BBC Panorama airing on Monday night in the UK fans fears of health risks from Wi-Fi through bad interpretation: As the Guardian points out, not only are the classroom measurements discussed in the program 600 times below the level that the government expresses concern at, the measurement of Wi-Fi signal strength and a cell base station signal are made at different points. The measurement for Wi-Fi is at 1 meter, and the cell base station at 100m. At those disparate differences, Wi-Fi comes out three times stronger. I haven't seen the program, as it hasn't aired yet, and in parts of the program description online, it makes it clear that they are measuring exposure within the classroom to Wi-Fi and exposure at the same location to signals from the mast; in others, they appear to be making an apples-to-apples comparison.
The entire basis of the program appears to be using the many studies of mobile phone emissions and resulting health effects and applying them against Wi-Fi on the basis of this erroneous measurement. The Guardian doesn't note the other specious element. The point isn't a cell base station radiating to a user, but the cell phone someone carries produces a signal that reaches the base station. No measurement appears to have been taken of a cell phone in use.
Lest we forget, the Guardian writes, "The Health Protection Agency says a person sitting within a Wi-Fi hotspot for a year receives the same dose of radio waves as a person using a mobile phone for 20 minutes."
Scientists quoted in the program apparently say that using thermal effects--heat produced by exposure to electromagnetic radiation--to determine risk isn't enough to, well, determine risk.

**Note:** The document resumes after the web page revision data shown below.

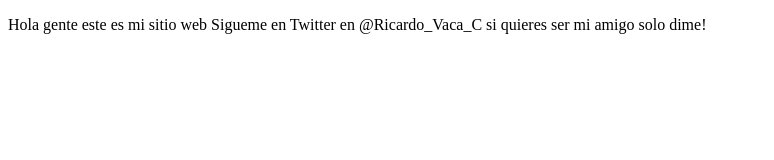
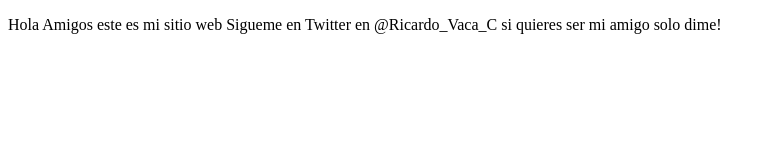
Before and after one commit to RicardoVacaCaicedo/proyectoDemoCursoPrework, a plain HTML site: page index.html in a window 1280 px wide. Shown: the whole page, without its empty margins (0-774 px from the left). Drawn offline with Linux system fonts and the light colour scheme.

Commit message:
cambios agregamos hola amigos

```diff
--- a/index.html
+++ b/index.html
@@ -8,7 +8,7 @@
 </head>
 <body>
    <p>
-       Hola gente este es mi sitio web
+       Hola Amigos este es mi sitio web
        Sigueme en Twitter en @Ricardo_Vaca_C si quieres ser mi amigo solo dime!
    </p>
 </body>
```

You will likely be able to hear me speak on this issue on the UK's Channel 4 Morning Report podcast being posted Monday morning GMT.